Everything about my life at this time said I can’t be a writer, that whatever it is I have done or believe I have done is not valuable in the world, that the “so much” I had given to writing wasn’t anything that could come and help me then. I had no time to read, or think, or consider, or look for beauty in the world, no one waiting for me to report it back to.

They say only the rich sit around and have time to think about art, what art is, what art could be, their role in art. I was poor in every possible way and still, there I was, four in the morning, five levels below the whole world, and I could not help but think of that world up there, to be in the sun again. I couldn’t think of anything else but how to get back, to come back and the words that had once been mine up there. I had published books then. Books, even when you have them don’t make you a writer — the writing, the whatever you do to finish it, to make it what it is, makes you a writer.

So, what then, five levels below the basement, what was my role to society? None. I didn’t have the writing, only the stuff outside of the writing, the hard times and the struggles, the things that take up time. Even now, standing here, the role, the responsibility, is just that: none. The only thing you can do and be sure of is to come back, again and again and again and again, against all the odds with courage.

Against all the odds. I want to come back again and again and again and again.

This interview is excerpted from a longer piece published in CV2.

Souvankham Thammavongsa was born in Nong Khai, Thailand in 1978. She has written three poetry books, all of which are published by Pedlar Press. Her first book, Small Arguments, won the 2004 ReLit prize and her second book, Found, was made into a short film by Paramita Nath. The film was screened at film festivals worldwide including TIFF, LA Shorts Fest, Fargo Film Festival and Dok Leipzig. Of her third poetry book, Light, the Globe and Mail says, “This new collection confirms Thammavongsa’s place as one of the most interesting younger poets at work in the country.”
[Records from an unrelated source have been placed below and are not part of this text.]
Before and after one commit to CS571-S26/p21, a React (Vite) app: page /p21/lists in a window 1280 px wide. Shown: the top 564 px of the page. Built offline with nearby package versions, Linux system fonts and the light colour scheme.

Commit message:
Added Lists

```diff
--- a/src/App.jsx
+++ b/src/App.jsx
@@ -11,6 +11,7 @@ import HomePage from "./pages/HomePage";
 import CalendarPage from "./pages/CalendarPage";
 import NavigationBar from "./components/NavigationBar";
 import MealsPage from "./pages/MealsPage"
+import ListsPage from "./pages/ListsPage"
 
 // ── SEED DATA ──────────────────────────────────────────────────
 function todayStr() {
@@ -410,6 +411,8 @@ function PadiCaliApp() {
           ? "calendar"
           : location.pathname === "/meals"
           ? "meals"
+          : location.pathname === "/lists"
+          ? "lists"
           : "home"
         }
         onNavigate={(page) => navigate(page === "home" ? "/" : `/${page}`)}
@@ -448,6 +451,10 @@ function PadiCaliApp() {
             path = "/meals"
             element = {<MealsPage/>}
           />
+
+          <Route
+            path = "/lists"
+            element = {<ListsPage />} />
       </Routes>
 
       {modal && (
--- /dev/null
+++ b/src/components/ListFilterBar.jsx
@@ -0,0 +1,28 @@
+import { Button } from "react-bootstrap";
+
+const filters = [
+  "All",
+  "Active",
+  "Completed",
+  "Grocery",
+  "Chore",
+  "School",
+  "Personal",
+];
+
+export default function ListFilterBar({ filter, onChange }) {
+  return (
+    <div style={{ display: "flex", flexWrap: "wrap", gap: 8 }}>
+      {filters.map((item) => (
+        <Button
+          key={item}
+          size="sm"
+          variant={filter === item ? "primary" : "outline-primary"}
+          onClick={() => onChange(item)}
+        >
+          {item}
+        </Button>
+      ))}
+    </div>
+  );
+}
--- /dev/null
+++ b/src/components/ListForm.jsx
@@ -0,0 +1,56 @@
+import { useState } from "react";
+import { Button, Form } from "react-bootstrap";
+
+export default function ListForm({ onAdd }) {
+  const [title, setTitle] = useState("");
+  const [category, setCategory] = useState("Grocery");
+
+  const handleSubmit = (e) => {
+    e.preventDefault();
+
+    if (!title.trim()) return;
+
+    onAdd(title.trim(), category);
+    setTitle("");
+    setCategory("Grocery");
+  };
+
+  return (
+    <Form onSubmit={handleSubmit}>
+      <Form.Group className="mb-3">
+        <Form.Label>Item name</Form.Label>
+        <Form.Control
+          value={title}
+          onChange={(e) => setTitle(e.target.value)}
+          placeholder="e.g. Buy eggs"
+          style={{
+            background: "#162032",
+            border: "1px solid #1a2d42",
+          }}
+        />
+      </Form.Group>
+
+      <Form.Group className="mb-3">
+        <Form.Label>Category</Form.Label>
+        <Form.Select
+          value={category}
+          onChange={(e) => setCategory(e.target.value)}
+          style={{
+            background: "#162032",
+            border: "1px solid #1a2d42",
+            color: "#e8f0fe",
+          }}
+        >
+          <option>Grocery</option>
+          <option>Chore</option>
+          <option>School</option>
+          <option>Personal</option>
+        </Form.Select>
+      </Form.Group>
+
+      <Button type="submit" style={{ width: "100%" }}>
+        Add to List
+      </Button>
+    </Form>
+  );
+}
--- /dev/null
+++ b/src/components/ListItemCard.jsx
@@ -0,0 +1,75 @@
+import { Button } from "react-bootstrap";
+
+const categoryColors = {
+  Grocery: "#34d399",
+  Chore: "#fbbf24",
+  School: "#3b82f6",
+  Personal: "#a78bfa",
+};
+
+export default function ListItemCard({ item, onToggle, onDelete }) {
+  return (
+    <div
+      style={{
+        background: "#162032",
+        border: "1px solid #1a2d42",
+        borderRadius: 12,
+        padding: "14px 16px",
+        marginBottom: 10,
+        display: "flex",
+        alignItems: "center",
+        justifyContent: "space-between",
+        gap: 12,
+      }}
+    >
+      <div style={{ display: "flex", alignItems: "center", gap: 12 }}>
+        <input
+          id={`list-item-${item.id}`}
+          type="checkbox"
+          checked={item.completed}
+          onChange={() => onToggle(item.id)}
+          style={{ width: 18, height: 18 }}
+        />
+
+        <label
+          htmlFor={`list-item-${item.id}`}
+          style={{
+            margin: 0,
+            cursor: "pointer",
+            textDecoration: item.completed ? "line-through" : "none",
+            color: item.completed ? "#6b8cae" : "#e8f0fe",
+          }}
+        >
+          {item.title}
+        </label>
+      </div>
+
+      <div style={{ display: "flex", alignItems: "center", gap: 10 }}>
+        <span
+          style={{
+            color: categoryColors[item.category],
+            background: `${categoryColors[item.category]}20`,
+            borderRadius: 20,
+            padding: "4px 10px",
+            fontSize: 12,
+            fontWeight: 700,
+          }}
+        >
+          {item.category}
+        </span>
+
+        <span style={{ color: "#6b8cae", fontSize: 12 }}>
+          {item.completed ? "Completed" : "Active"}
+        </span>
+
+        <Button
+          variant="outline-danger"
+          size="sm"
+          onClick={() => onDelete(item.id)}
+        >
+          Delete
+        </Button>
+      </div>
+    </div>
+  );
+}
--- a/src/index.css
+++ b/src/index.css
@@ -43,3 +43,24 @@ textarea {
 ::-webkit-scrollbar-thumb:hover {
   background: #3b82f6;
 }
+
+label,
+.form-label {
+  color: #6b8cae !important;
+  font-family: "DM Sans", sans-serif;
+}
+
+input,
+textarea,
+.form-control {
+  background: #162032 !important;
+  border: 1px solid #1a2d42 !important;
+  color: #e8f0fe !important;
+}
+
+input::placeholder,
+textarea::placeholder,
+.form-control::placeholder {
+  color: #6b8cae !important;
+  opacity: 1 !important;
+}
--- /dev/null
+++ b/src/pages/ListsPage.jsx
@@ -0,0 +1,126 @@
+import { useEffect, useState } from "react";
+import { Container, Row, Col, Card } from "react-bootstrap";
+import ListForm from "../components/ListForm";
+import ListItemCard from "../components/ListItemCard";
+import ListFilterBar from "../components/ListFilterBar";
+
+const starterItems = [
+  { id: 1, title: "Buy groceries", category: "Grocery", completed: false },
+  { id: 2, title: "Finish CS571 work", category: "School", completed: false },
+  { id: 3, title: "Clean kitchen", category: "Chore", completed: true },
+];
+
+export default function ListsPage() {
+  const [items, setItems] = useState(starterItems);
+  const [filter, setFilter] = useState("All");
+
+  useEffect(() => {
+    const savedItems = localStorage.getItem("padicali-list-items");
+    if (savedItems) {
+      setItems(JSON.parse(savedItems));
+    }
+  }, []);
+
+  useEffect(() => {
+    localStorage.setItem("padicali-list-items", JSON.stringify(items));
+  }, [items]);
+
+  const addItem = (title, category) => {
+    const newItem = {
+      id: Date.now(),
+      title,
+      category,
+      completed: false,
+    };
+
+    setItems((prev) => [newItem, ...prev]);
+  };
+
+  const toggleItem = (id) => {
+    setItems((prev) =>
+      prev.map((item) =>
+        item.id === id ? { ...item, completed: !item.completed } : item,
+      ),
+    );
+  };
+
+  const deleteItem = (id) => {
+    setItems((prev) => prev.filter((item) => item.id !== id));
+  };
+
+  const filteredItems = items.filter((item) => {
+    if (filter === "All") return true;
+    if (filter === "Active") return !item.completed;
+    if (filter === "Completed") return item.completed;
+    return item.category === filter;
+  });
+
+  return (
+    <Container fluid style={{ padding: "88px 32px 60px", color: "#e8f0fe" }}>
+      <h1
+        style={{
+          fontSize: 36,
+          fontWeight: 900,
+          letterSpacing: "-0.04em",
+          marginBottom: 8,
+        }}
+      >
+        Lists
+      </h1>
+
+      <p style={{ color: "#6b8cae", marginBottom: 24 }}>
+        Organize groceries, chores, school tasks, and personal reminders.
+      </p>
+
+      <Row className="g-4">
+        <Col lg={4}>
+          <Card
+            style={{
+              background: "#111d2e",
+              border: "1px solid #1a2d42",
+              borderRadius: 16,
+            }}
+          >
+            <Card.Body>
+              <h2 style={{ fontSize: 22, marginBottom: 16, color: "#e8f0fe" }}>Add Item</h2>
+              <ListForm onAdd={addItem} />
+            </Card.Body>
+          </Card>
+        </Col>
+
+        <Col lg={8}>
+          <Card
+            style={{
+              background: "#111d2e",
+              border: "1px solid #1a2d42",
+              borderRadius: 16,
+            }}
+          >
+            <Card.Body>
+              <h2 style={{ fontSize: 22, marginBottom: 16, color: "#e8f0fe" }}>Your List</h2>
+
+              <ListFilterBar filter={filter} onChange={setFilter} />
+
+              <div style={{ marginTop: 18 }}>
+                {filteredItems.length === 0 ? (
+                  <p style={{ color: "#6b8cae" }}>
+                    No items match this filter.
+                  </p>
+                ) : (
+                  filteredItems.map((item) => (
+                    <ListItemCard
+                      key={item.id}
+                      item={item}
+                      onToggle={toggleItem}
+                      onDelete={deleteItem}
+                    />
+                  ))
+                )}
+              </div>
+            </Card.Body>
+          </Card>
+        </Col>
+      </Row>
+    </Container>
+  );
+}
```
Quentin Mills-Fenn is the name Bruce Symaka uses when he’s interviewing writers. Otherwise, Bruce has been the publicist and audience development coordinator for the Winnipeg International Writers Festival for the last three years.